From a performance standpoint, vestibular balance is a key assessment in regards to functional movement. Balance and its associated patterns of movement give insight into core, pelvic, and trunk stability, as well as strategies that are employed to establish or maintain a centrated center of mass (COM). The pelvis is the keystone for the entire body, with many of the myofascial slings passing through this area. Poor balance is often an indicator of the lack of stability and strength of the posterior chain, specifically the gluteus medius, gluteus maximus, hamstrings, gastrocs, and soleus muscles. The vestibular system also plays a key role in coordinating both basic and advanced movements. This system provides important information to the central nervous system regarding the spatial positioning of the body. The proper integration of vestibular and visual afferent input provides the foundational information that is required for the efferent activation of the core and non-core muscles. Performance in a sport often requires stability, mobility, explosive strength, coordination, and speed. The ability to efficiently process spatial information is required so that these other efferent processes can occur. Given its importance, the vestibular system should be trained through balance and proprioceptive training in order to optimize performance.


  1. Liebenson, C., & Yeomans, S. (2007). Quantification of Physical Performance Ability. In C. Liebenson (Ed.), Rehabilitation of the Spine: A Practitioner’s Manual (Second). Philadelphia: Lippincott Williams & Wilkins. 
  2. Hungerford, B., Gilleard, W., & Hodges, P. (2003). Evidence of altered lumbopelvic muscle recruitment in the presence of sacroiliac joint pain. Spine, 28(14), 1593. 
  3. Page, P., Frank, C., & Lardner, R. (2010). Assessment and Treatment of Muscle Imbalance. United States: Human Kinetics. Retrieved from Muscle_Imbal.html?id=TkMyMb_z6HkC
  4. Byl, N., & Sinnott, P. (1991). Variations in balance and body sway in middle aged adults: Subjects with healthy backs compared with subjects with low back dysfunction. Spine, 16, 325–330. 
  5. Takala, E. P., & Viikari-Juntura, E. (2000). Do functional tests predict low back pain?. Spine, 25(16), 2126–2132.

Attention Kinetisense Users With Customized Workflows

This update pertains to all customers that have upgraded from Version 5 to Version 6. Unfortunately, the updated assessments in Version 6 could not transfer into existing workflows from Version 5. Existing customized workflows that include neck flexion and neck extension have not been updated and require manual attention. To ensure that the most up-to-date assessments are included in your desired workflow, please create a new customized workflow that includes neck flexion side on and neck extension side on.

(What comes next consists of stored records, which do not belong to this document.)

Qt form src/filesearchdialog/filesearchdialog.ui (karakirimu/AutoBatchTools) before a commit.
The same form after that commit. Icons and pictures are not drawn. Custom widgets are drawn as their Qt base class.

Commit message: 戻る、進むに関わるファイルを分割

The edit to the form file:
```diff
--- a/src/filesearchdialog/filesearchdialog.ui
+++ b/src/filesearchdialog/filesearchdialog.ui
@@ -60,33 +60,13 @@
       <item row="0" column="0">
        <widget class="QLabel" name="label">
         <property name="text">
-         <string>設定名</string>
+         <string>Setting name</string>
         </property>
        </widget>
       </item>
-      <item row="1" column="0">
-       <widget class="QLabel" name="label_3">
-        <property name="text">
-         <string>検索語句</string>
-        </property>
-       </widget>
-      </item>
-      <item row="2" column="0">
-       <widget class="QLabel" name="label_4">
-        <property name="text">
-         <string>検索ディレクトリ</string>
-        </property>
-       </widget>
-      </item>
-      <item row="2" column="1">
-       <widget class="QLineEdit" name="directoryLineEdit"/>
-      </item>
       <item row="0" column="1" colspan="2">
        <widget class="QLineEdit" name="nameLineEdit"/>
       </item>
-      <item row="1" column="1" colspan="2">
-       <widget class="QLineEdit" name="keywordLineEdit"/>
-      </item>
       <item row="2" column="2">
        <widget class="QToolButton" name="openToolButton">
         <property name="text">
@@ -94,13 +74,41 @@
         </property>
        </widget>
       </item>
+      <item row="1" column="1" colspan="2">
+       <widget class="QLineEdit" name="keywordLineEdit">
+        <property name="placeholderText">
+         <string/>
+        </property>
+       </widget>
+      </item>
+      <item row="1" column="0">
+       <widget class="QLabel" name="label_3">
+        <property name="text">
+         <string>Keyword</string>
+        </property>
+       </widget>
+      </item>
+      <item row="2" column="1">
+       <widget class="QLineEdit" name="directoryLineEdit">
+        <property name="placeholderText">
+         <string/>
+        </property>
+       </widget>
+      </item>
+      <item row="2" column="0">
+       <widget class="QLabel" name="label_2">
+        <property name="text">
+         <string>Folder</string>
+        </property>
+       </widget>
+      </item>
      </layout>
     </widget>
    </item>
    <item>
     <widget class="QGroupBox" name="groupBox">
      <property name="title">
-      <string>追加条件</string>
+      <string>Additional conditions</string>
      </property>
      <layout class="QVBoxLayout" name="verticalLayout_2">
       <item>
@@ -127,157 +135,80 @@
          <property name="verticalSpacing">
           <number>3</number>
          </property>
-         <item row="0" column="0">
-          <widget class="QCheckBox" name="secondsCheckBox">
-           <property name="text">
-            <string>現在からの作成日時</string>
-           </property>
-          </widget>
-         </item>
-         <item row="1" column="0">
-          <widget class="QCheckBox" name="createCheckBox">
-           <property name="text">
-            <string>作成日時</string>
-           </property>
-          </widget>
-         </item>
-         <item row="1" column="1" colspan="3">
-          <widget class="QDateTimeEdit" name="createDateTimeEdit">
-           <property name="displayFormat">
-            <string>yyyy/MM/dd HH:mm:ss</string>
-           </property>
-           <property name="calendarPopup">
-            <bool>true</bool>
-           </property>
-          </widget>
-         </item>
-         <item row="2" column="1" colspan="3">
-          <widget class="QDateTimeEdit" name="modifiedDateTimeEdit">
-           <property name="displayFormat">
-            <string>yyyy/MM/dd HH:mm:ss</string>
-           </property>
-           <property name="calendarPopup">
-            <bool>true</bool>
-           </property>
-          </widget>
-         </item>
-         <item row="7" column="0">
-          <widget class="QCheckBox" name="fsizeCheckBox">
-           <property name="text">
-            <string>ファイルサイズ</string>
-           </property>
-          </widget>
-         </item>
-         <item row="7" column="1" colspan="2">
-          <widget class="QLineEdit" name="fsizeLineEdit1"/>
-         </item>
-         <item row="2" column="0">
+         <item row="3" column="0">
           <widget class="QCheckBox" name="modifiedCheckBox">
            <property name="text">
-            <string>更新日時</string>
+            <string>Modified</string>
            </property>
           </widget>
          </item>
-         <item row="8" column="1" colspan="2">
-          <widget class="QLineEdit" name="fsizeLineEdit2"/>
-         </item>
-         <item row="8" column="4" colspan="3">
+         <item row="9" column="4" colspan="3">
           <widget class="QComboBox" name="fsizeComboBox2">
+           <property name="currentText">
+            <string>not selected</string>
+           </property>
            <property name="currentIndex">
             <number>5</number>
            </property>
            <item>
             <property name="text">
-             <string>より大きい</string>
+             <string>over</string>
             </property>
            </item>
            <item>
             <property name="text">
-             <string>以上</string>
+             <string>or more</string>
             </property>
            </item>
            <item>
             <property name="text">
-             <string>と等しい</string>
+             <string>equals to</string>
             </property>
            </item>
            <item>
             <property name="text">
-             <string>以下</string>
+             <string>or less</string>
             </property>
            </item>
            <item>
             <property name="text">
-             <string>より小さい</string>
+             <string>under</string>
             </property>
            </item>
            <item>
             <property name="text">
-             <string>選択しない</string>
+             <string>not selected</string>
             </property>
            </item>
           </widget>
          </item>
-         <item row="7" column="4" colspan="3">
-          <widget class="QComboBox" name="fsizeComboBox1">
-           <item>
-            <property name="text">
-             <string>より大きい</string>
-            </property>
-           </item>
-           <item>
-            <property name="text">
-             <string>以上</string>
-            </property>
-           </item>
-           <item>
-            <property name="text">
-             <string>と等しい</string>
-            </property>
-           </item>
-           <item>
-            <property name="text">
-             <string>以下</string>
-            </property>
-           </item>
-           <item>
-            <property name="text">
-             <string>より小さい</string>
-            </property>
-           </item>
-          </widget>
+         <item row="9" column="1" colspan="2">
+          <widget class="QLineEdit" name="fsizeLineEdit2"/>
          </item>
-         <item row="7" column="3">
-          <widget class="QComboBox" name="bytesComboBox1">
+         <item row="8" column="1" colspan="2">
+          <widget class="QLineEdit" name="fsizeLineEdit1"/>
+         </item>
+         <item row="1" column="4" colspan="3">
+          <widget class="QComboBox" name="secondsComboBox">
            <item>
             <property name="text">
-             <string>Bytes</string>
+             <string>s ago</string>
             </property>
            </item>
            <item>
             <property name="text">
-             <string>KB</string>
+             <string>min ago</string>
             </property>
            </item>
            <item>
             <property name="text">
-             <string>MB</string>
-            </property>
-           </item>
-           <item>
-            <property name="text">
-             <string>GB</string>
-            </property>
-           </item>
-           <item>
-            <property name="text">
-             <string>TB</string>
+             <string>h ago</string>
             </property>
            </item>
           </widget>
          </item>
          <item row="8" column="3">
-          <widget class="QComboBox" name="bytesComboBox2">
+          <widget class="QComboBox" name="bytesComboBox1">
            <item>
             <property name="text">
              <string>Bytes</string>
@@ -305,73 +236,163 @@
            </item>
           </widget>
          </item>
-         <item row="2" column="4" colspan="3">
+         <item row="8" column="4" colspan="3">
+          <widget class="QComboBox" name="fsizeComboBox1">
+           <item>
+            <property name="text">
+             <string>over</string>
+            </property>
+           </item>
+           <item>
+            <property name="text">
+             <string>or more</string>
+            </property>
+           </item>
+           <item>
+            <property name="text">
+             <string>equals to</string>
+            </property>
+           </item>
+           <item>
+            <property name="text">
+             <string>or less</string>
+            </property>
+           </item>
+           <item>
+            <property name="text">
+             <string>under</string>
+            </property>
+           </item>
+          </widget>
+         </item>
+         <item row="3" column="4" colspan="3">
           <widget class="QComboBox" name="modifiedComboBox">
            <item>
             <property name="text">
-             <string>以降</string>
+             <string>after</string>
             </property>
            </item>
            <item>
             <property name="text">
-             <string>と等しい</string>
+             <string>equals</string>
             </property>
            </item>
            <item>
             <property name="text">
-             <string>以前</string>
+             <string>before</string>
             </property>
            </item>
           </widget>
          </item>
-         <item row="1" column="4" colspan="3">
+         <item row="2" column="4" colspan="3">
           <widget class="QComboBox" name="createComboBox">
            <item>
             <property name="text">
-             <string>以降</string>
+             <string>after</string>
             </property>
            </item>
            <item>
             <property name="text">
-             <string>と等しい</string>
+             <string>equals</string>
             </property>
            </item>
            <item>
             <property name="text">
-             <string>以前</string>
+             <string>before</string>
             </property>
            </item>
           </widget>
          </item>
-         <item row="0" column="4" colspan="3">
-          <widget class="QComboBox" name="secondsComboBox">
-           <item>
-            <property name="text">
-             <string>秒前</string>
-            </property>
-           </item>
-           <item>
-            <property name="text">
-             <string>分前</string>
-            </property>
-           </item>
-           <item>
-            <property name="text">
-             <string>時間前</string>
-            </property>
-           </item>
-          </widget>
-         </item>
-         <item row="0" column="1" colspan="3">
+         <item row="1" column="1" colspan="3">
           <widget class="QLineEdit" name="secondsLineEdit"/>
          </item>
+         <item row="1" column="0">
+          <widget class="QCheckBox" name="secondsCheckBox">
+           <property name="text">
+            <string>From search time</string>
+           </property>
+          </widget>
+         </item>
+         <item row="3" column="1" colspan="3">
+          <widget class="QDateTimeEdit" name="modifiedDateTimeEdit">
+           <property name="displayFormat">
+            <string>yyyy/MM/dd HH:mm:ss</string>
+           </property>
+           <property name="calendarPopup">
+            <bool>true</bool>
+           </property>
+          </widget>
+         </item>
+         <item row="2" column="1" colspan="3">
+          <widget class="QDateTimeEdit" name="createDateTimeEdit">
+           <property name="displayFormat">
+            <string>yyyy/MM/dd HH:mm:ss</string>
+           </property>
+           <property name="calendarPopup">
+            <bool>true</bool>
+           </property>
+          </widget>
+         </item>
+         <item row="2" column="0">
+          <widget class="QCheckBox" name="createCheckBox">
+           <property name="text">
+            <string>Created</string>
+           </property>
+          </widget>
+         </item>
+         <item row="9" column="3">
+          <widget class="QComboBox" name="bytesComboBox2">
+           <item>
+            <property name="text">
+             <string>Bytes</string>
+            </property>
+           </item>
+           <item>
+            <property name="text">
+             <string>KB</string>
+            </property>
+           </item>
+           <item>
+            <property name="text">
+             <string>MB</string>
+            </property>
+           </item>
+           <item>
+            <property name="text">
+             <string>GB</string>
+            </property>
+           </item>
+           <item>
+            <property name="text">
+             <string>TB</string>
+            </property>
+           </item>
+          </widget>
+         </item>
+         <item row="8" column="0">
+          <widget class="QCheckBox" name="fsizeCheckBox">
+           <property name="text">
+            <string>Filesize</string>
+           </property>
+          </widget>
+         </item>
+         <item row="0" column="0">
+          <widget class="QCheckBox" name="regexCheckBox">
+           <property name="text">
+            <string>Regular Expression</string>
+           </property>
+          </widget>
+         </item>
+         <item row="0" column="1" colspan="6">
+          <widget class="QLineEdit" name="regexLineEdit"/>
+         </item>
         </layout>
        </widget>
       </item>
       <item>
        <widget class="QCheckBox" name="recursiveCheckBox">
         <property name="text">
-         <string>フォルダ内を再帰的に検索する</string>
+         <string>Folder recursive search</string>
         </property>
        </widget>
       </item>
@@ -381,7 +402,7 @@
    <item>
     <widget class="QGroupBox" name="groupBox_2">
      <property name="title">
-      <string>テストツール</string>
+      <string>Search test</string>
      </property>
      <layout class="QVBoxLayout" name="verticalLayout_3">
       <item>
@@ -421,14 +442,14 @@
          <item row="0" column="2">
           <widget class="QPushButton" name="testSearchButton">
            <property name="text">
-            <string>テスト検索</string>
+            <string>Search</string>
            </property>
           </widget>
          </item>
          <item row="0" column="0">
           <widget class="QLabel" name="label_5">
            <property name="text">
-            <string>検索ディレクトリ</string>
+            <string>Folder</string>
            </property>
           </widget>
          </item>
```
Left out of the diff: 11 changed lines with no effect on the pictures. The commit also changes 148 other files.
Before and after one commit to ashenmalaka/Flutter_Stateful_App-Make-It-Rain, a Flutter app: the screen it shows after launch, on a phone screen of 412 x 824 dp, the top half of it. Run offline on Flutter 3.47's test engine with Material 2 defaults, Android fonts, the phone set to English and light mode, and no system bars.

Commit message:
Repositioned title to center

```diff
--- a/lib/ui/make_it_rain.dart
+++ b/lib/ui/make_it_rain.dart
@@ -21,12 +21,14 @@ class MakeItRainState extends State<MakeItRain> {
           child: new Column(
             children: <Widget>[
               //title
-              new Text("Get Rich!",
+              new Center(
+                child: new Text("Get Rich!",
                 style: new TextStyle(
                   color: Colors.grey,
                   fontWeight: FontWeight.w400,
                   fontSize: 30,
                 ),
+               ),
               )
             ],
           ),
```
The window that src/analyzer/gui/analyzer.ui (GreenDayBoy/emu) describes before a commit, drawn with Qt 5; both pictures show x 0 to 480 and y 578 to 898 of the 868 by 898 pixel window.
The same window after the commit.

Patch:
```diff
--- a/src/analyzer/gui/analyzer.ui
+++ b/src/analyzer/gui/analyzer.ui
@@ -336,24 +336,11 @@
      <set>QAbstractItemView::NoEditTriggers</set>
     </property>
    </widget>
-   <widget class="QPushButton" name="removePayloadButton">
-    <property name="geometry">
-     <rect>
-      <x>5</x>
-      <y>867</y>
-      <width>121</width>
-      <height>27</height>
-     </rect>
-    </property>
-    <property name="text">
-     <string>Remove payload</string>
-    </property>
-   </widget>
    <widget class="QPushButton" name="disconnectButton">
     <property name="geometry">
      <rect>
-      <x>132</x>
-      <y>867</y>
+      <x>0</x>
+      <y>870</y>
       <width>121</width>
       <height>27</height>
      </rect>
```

We apologize for any inconvenience. Please contact us if you have any questions regarding the new protocol or this workflow process. 

Happy screening!